* WHAT IS EXPECTED *
For the material that follows, list every line containing the word "accent".

* INPUT RECORDS *
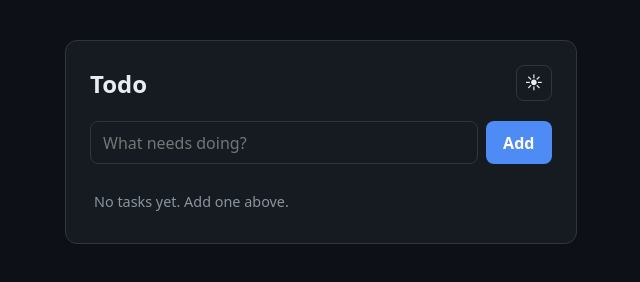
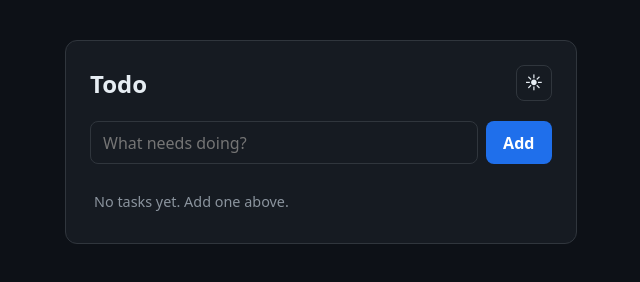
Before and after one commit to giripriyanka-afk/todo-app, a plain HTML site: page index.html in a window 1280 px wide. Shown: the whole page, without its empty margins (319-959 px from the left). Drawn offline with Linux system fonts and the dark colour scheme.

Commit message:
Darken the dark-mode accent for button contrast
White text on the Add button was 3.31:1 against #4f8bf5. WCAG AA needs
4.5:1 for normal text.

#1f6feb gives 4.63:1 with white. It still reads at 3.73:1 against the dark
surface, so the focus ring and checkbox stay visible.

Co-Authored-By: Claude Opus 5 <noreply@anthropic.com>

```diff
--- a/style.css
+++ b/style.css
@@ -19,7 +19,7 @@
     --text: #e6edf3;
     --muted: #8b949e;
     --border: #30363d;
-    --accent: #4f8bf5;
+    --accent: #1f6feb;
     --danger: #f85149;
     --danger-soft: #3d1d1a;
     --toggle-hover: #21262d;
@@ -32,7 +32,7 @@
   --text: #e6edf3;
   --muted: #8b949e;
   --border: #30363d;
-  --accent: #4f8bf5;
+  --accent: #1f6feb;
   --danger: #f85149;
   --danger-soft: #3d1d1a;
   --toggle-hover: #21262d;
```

* RESULT FOR THIS TASK *
Darken the dark-mode accent for button contrast
-    --accent: #4f8bf5;
+    --accent: #1f6feb;
-  --accent: #4f8bf5;
+  --accent: #1f6feb;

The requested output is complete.